WORK TASK | Each line of the records below that holds "import" should be copied out.

DATASET RECORDS |
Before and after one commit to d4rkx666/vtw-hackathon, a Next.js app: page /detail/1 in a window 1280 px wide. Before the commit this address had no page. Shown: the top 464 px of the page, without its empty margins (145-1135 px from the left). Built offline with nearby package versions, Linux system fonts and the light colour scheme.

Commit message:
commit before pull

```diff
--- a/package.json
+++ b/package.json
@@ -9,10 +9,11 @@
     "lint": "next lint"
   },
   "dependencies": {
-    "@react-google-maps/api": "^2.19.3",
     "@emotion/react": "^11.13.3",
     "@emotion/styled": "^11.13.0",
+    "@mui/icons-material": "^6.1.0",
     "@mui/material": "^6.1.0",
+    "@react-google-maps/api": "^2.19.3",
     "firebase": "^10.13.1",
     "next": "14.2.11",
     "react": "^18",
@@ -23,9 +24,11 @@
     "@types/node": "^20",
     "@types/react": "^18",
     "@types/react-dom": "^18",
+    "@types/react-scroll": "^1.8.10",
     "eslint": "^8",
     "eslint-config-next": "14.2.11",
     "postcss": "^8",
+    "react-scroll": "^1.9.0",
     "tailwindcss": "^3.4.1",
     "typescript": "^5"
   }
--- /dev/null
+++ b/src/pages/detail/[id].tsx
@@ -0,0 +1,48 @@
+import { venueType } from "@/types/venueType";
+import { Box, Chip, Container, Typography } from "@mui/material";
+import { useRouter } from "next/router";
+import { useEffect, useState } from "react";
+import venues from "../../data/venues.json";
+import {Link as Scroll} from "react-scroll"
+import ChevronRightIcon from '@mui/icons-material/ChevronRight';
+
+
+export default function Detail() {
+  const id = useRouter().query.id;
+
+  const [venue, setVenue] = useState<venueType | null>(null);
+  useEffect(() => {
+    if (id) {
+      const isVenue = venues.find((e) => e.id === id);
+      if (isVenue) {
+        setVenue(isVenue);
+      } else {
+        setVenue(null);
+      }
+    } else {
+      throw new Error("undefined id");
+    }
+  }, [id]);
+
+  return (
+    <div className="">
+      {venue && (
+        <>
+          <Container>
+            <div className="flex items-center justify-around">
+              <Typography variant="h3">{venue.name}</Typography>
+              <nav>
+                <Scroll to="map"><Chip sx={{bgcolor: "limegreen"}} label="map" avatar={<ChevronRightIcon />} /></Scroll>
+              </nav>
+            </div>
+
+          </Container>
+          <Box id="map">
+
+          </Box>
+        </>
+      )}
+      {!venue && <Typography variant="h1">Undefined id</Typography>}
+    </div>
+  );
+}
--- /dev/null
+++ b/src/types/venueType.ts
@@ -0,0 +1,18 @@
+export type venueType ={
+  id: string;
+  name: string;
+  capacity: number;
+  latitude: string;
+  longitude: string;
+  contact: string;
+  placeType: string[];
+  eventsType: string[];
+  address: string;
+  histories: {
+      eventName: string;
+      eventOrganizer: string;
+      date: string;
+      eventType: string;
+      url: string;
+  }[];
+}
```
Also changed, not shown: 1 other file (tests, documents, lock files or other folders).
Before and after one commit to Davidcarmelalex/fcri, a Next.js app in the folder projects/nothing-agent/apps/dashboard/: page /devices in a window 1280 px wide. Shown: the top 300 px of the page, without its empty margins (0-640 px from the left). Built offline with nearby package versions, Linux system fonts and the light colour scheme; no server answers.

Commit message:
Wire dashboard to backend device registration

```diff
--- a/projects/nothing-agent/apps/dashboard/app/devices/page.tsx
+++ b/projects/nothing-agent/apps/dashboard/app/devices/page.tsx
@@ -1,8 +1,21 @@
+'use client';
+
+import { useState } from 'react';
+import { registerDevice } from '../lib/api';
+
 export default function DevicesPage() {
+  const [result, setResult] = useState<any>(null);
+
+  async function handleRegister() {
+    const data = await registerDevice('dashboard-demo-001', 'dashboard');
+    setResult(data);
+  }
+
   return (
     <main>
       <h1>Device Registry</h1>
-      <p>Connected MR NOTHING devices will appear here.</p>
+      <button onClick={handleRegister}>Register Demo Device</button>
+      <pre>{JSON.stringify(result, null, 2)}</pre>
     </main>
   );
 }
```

SOLUTION |
+import { venueType } from "@/types/venueType";
+import { Box, Chip, Container, Typography } from "@mui/material";
+import { useRouter } from "next/router";
+import { useEffect, useState } from "react";
+import venues from "../../data/venues.json";
+import {Link as Scroll} from "react-scroll"
+import ChevronRightIcon from '@mui/icons-material/ChevronRight';
+import { useState } from 'react';
+import { registerDevice } from '../lib/api';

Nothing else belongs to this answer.